> What this task involves: Which lines of the entries contain the word "image"? Please list them.

═════ Task data ═════

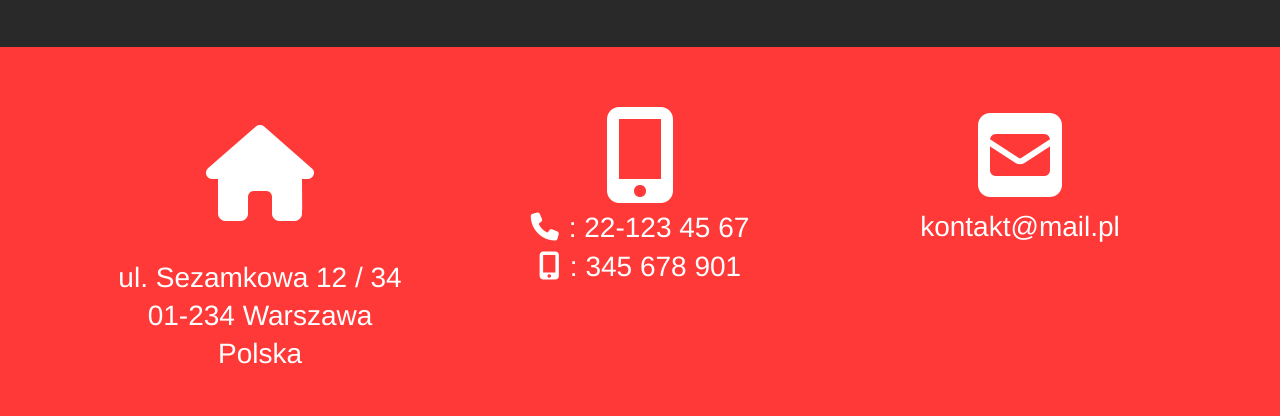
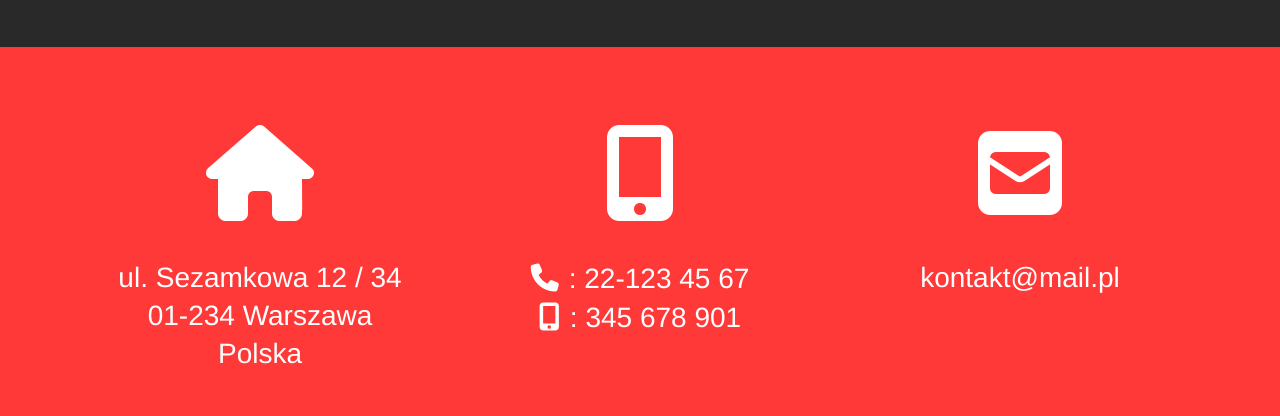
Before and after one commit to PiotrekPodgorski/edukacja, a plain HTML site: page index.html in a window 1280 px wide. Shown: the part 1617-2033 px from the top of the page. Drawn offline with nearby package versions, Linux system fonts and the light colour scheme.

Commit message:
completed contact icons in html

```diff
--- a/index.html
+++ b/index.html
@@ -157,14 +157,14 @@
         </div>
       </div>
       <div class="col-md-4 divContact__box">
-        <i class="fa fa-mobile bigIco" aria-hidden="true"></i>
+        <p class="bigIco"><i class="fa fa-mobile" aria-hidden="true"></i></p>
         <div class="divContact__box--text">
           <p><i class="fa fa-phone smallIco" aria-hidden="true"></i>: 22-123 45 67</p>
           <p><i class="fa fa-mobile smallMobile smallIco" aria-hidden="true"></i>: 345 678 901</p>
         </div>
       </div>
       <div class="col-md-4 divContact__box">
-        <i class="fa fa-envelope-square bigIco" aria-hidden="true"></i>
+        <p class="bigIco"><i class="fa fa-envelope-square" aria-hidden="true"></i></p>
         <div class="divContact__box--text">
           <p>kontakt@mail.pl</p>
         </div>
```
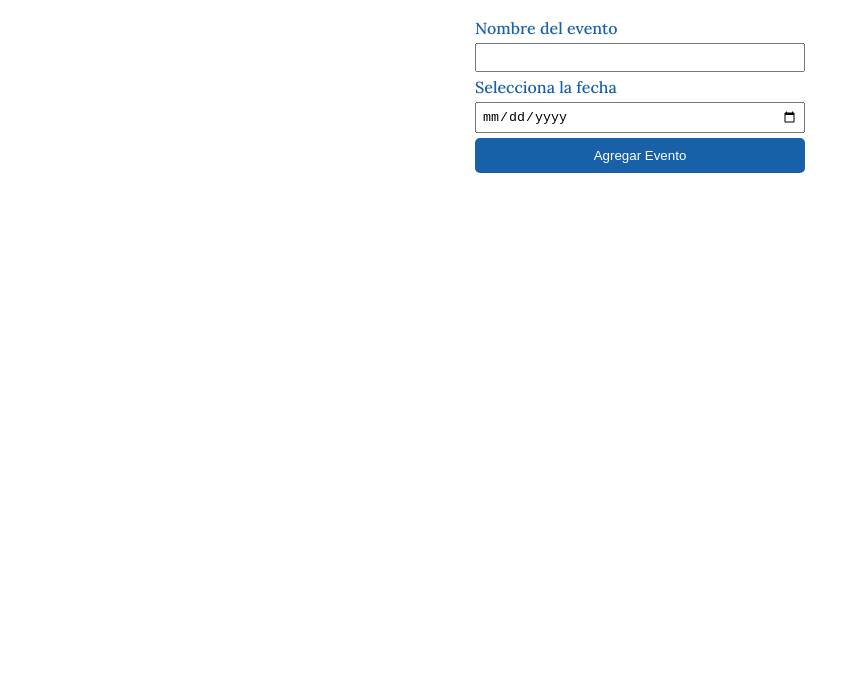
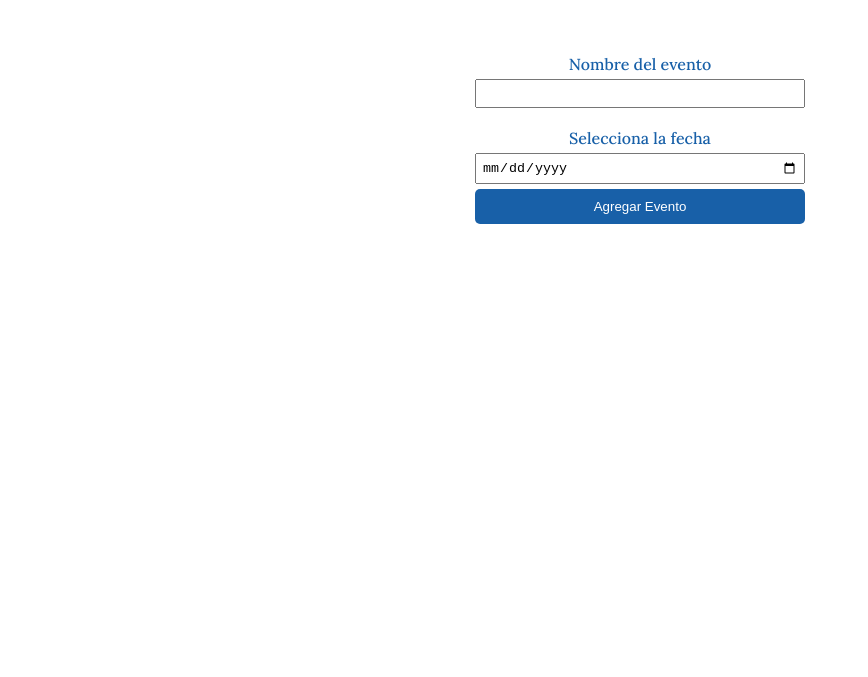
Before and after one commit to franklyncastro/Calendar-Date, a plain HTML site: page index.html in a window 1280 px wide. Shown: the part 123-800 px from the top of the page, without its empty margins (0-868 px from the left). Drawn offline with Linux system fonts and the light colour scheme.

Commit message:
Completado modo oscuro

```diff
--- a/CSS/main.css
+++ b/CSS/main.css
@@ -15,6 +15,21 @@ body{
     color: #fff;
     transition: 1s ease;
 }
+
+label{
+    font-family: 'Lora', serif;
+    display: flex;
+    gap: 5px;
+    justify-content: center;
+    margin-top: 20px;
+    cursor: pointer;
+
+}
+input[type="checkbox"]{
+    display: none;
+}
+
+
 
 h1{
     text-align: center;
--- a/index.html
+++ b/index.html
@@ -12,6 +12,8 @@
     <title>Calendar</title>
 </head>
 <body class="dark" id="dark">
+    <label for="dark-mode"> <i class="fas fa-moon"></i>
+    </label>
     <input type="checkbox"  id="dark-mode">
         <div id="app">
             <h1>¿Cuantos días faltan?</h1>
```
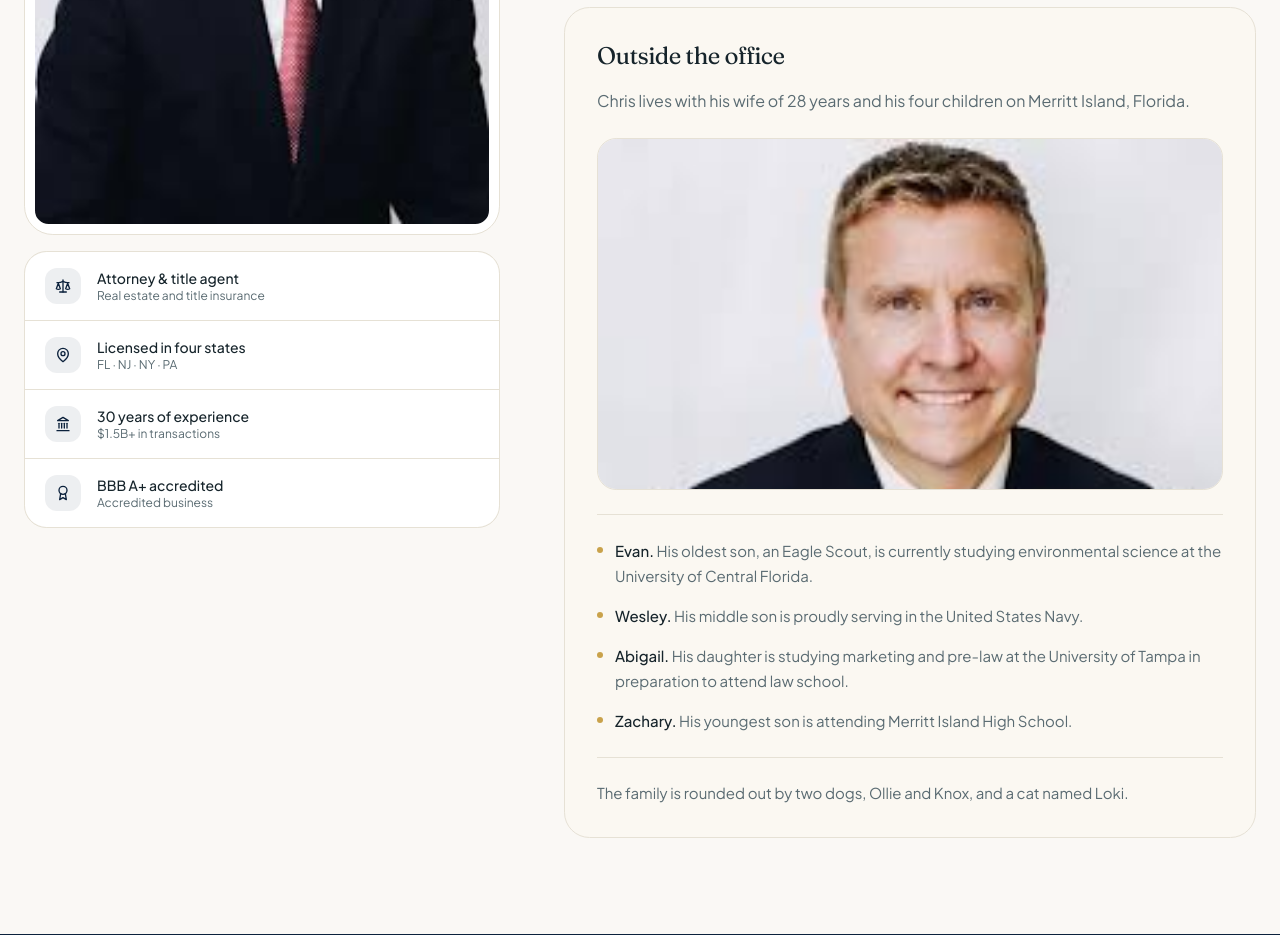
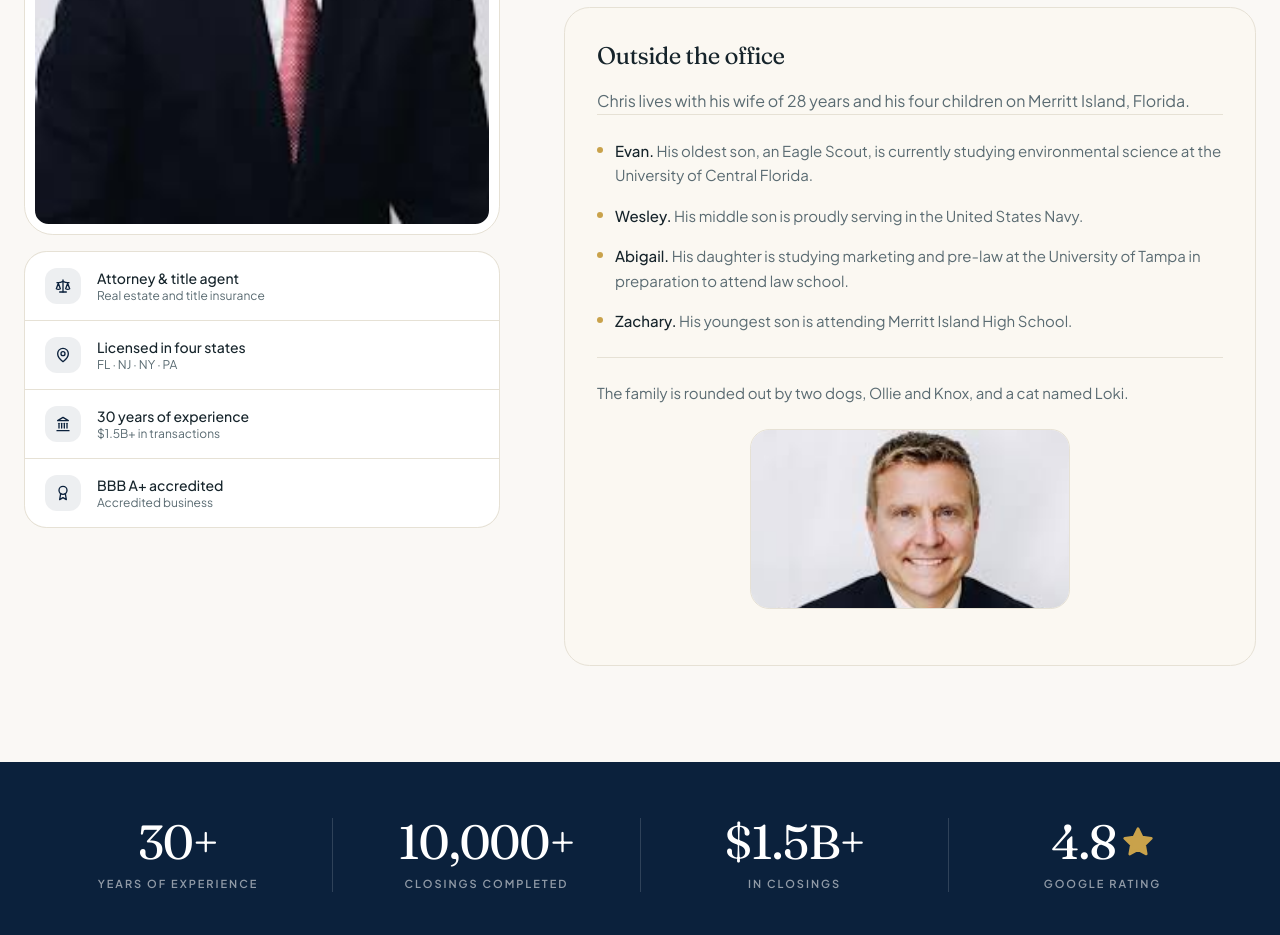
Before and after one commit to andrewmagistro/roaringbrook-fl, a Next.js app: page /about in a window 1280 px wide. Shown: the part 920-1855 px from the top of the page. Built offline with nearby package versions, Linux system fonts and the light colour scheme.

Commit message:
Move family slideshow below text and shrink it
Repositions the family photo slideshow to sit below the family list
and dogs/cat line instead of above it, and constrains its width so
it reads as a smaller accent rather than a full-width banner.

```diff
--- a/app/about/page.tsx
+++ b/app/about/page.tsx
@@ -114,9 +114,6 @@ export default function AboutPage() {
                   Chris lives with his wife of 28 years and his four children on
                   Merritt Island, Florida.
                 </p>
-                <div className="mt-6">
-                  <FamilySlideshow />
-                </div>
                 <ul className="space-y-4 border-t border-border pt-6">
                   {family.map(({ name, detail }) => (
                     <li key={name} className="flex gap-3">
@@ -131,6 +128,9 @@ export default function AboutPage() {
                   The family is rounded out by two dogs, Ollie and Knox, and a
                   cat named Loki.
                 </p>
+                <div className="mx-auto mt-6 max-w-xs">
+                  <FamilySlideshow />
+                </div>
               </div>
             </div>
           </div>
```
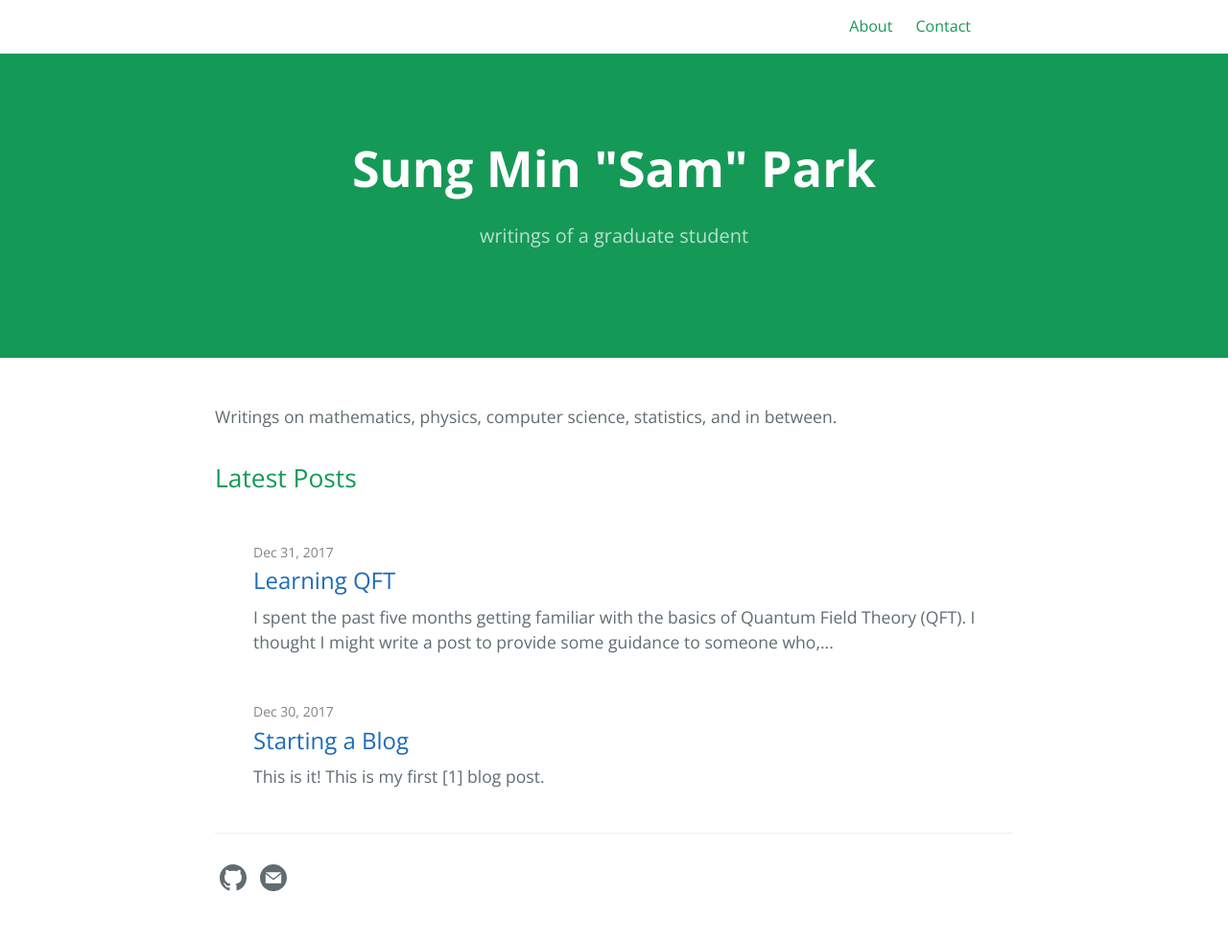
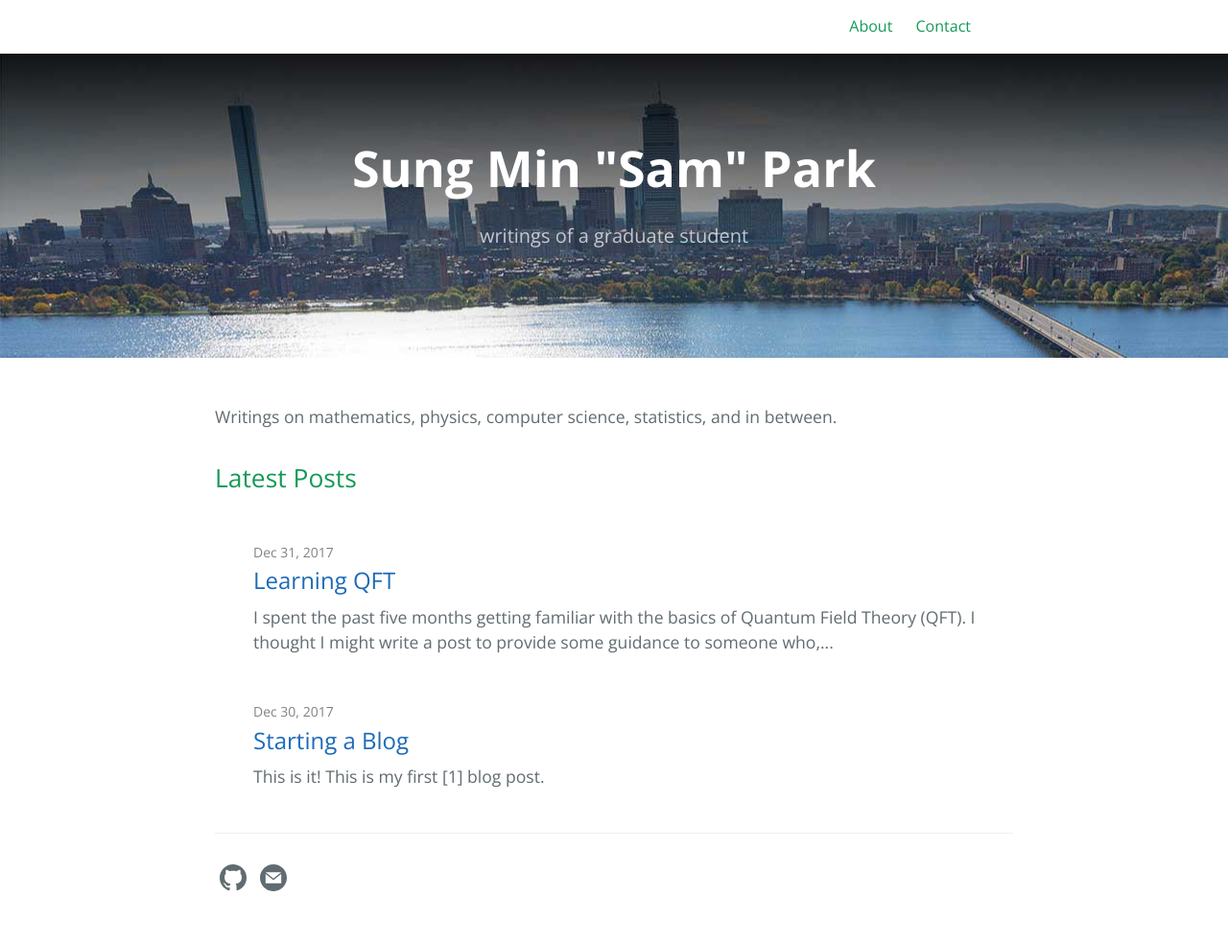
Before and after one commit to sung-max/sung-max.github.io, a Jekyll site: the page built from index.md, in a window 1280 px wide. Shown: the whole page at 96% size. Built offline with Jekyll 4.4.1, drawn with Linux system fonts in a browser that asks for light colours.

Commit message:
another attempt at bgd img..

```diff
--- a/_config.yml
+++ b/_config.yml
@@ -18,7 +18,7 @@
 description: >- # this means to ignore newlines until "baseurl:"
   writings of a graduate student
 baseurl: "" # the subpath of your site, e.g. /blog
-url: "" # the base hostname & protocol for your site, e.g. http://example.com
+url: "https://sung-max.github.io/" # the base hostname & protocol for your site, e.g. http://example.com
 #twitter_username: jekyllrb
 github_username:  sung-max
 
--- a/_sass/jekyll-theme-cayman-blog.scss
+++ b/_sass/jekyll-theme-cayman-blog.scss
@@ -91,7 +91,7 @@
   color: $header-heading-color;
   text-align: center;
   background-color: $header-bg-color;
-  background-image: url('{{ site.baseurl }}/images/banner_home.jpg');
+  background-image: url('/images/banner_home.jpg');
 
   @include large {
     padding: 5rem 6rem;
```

═════

> Response:
-  background-image: url('{{ site.baseurl }}/images/banner_home.jpg');
+  background-image: url('/images/banner_home.jpg');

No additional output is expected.